Not long ago, Drew Starkey ’16, one of the stars in a hit Netflix television series, had doubts about whether his hope for a full-time career in the entertainment industry was realistic.
The School of Stage and Screen turned to technology to present a virtual version of a Shakespeare classic. Theatrical stages from coast to coast may have gone dark in this time of social distancing to prevent the spread of COVID-19, but that has not stopped the folks from the School of Stage and Screen at Western Carolina University from sharing their talents with the public. In the grand tradition of “the show must go on,” WCU students and faculty presented William Shakespeare’s “Love’s Labour’s Lost” via Zoom, the videoconferencing service that has exploded in popularity as millions of students and workers find themselves studying and working remotely because of the coronavirus crisis.
More than two years after its debut, the groundbreaking tuition reduction plan known as NC Promise is, by most accounts, a solid success that is meeting the goals of improving access to higher education by providing a financial leg-up to undergraduate students who might not otherwise be able to afford it and lowering student loan debt. Enrollment has increased significantly at Western Carolina University and two other University of North Carolina System institutions that are part of the plan. Students say the lower tuition cost is making a difference in their lives, and the amount of student debt incurred is on the decline.
Every summer, I give advice to incoming freshmen as they prepare to begin their college careers. I encourage them to take this advice for what it is worth, but I also tell them that WCU staff members are excited to welcome new students “home” every year — pandemic or no. Here’s some of that advice...
They were a little older, a little wiser and most liked to play poker.

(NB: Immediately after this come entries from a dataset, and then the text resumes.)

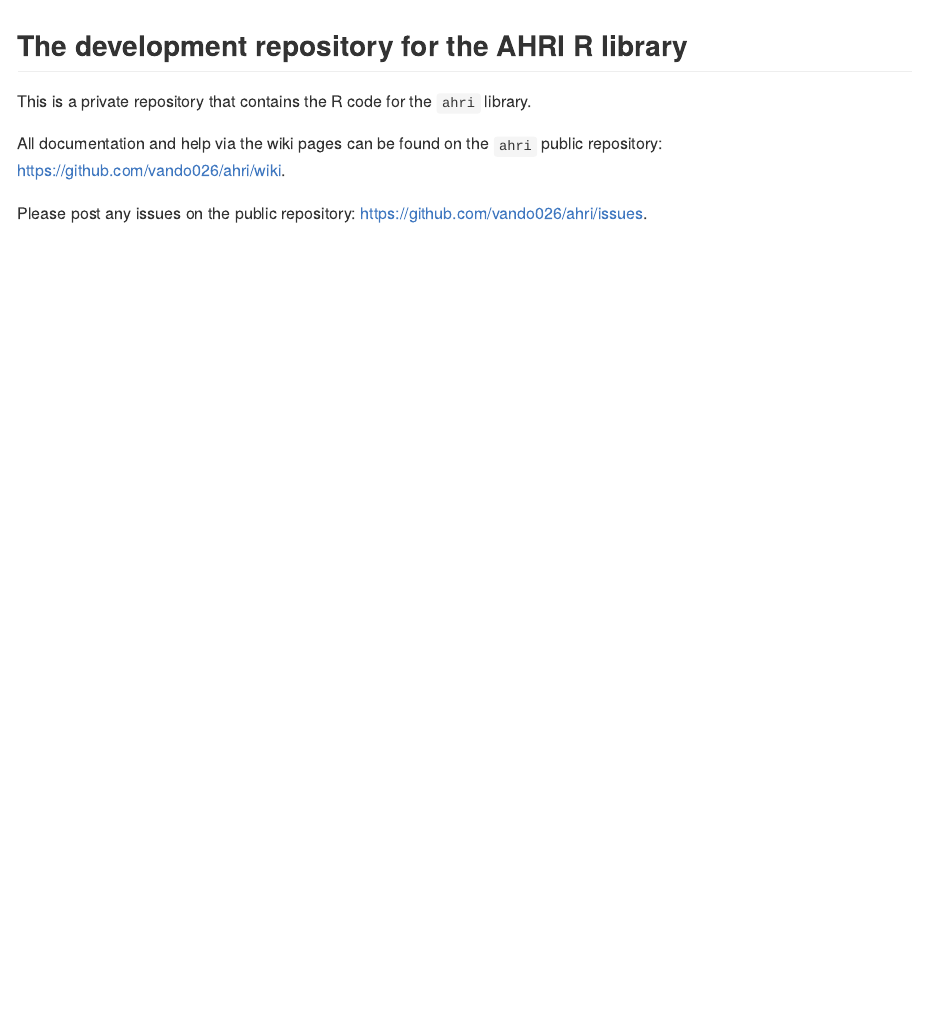
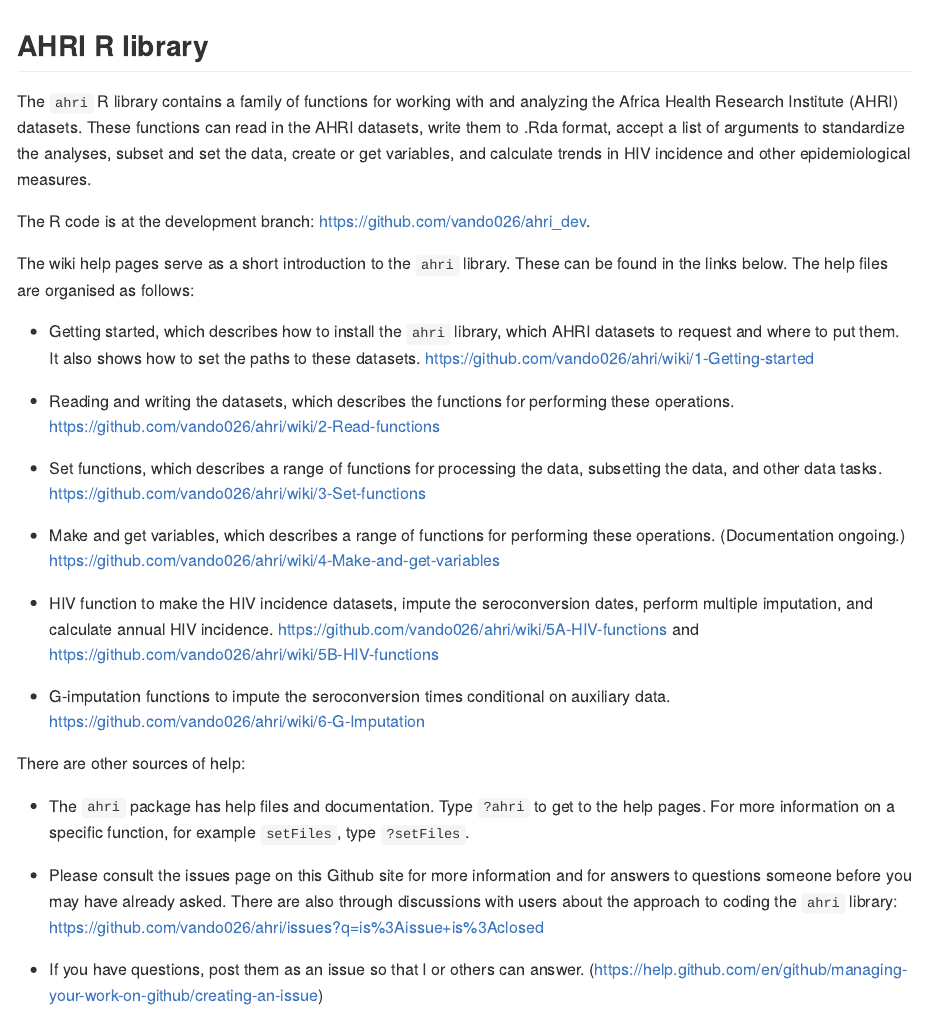
Before and after one commit to vando026/ahri, an R Markdown document (README.Rmd): the page in a window 1100 px wide, from its top. The pictures show the output file README.md that the author committed with the source, drawn offline in the style of GitHub.

Commit message:
Update readme

```diff
--- a/README.Rmd
+++ b/README.Rmd
@@ -8,10 +8,51 @@
 
 ---
 
-## The development repository for the AHRI R library
+## AHRI R library
 
-This is a private repository that contains the R code for the `ahri` library.
+The `ahri` R library contains a family of functions for working with and analyzing the
+Africa Health Research Institute (AHRI) datasets. These functions can read in the AHRI
+datasets, write them to .Rda format, accept a list of arguments to standardize the analyses,
+subset and set the data, create or get variables, and calculate trends in HIV incidence and other
+epidemiological measures.
 
-All documentation and help via the wiki pages can be found on the `ahri` public repository: https://github.com/vando026/ahri/wiki.
+The R code is at the development branch: https://github.com/vando026/ahri_dev.
 
-Please post any issues on the public repository: https://github.com/vando026/ahri/issues.
+The wiki help pages serve as a short introduction to the `ahri` library. These can be
+found in the links below. The help files are organised as follows:
+
+- Getting started, which describes how to install the `ahri` library, which AHRI datasets
+  to request and where to put them.  It also shows how to set the paths to these datasets.
+  https://github.com/vando026/ahri/wiki/1-Getting-started
+
+- Reading and writing the datasets, which describes the functions for performing these
+  operations.  https://github.com/vando026/ahri/wiki/2-Read-functions
+
+- Set functions, which describes a range of functions for processing the data, subsetting
+  the data, and other data tasks.
+  https://github.com/vando026/ahri/wiki/3-Set-functions
+
+- Make and get variables, which describes a range of functions for performing these
+  operations. (Documentation ongoing.) https://github.com/vando026/ahri/wiki/4-Make-and-get-variables
+
+- HIV function to make the HIV incidence datasets, impute the
+  seroconversion dates, perform multiple imputation, and calculate annual HIV incidence.
+  https://github.com/vando026/ahri/wiki/5A-HIV-functions and
+  https://github.com/vando026/ahri/wiki/5B-HIV-functions
+
+- G-imputation functions to impute the seroconversion times conditional on auxiliary data.
+https://github.com/vando026/ahri/wiki/6-G-Imputation
+
+There are other sources of help:
+
+- The `ahri` package has help files and documentation. Type `?ahri` to get to the help
+  pages. For more information on a specific function, for example `setFiles`, type
+  `?setFiles`.
+
+- Please consult the issues page on this Github site for more information and for answers
+  to questions someone before you may have already asked. There are also through
+  discussions with users about the approach to coding the `ahri` library:
+  https://github.com/vando026/ahri/issues?q=is%3Aissue+is%3Aclosed
+
+- If you have questions, post them as an issue so that I or others can answer.
+  (https://help.github.com/en/github/managing-your-work-on-github/creating-an-issue)
```
Also changed, not shown: README.md, README.Rmd (9 more changed lines).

And with nicknames including Pee Wee, Buffalo and Pinball, you knew they were going to make something happen — and they did. Welcome to the 1949 football team at Western Carolina Teachers College, which 70 years ago this fall won the North State Conference championship — the only championship a Catamount football team has ever won.